[[ MATERIAL FOR THIS TASK, beginning ]]
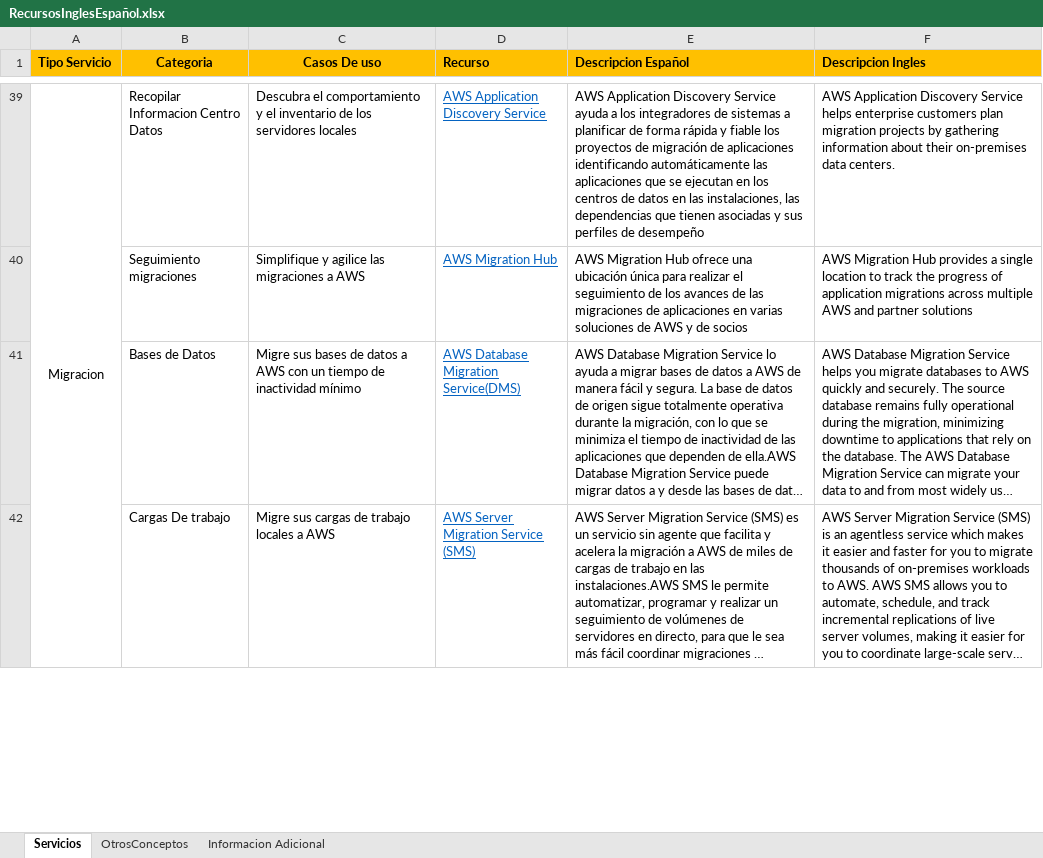
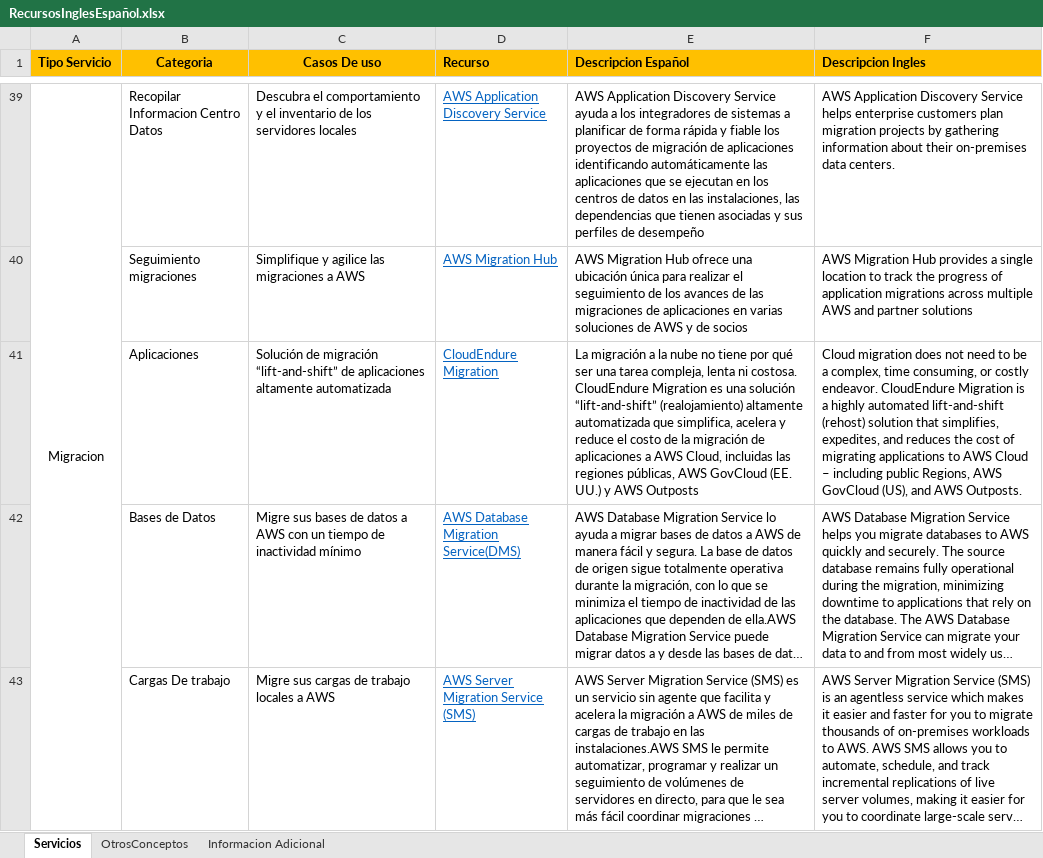
Before and after one commit to jrperez175/CloudAws, an Excel workbook: RecursosInglesEspañol.xlsx, sheet Servicios, drawn as a sheet; only a part is shown, gaps mark what is left out; long unchanged cells end in …; values as stored, in another font and other column widths than the file's, no borders; charts and pictures not drawn; the diff names each change by its address in the sheet, - before the commit and + after, or states it on an @@ line.

Commit message:
03Mar2021 18:30

```diff
--- a/RecursosInglesEspañol.xlsx (sheet Servicios)
+++ b/RecursosInglesEspañol.xlsx (sheet Servicios)
+row 41:  | Aplicaciones | Solución de migración “lift-and-shift” de aplicaciones altamente automatizada | CloudEndure Migration | La migración a la nube no tiene por qué ser una tarea compleja, lenta ni costosa. CloudEndure Migration es una solución “lift-and-shift” (realojamiento) altamente automatizada que simplifica, acelera y reduce el costo de la migración de aplicaciones a AWS Cloud, incluidas las regiones públicas, AWS GovCloud (EE. UU.) y AWS Outposts | Cloud migration does not need to be a complex, time consuming, or costly endeavor. CloudEndure Migration is a highly automated lift-and-shift (rehost) solution that simplifies, expedites, and reduces the cost of migrating applications to AWS Cloud – including public Regions, AWS GovCloud (US), and AWS Outposts.
```
Also changed, not shown: charts or pictures.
[[ MATERIAL FOR THIS TASK, end ]]
_PROBLEM REQUIREMENTS:_ Could you please repeat the entries above exactly, with every picture left out?

_COMPLETED TASK:_
Before and after one commit to jrperez175/CloudAws, an Excel workbook: RecursosInglesEspañol.xlsx, sheet Servicios, drawn as a sheet; only a part is shown, gaps mark what is left out; long unchanged cells end in …; values as stored, in another font and other column widths than the file's, no borders; charts and pictures not drawn; the diff names each change by its address in the sheet, - before the commit and + after, or states it on an @@ line.

Commit message:
03Mar2021 18:30

```diff
--- a/RecursosInglesEspañol.xlsx (sheet Servicios)
+++ b/RecursosInglesEspañol.xlsx (sheet Servicios)
+row 41:  | Aplicaciones | Solución de migración “lift-and-shift” de aplicaciones altamente automatizada | CloudEndure Migration | La migración a la nube no tiene por qué ser una tarea compleja, lenta ni costosa. CloudEndure Migration es una solución “lift-and-shift” (realojamiento) altamente automatizada que simplifica, acelera y reduce el costo de la migración de aplicaciones a AWS Cloud, incluidas las regiones públicas, AWS GovCloud (EE. UU.) y AWS Outposts | Cloud migration does not need to be a complex, time consuming, or costly endeavor. CloudEndure Migration is a highly automated lift-and-shift (rehost) solution that simplifies, expedites, and reduces the cost of migrating applications to AWS Cloud – including public Regions, AWS GovCloud (US), and AWS Outposts.
```
Also changed, not shown: charts or pictures.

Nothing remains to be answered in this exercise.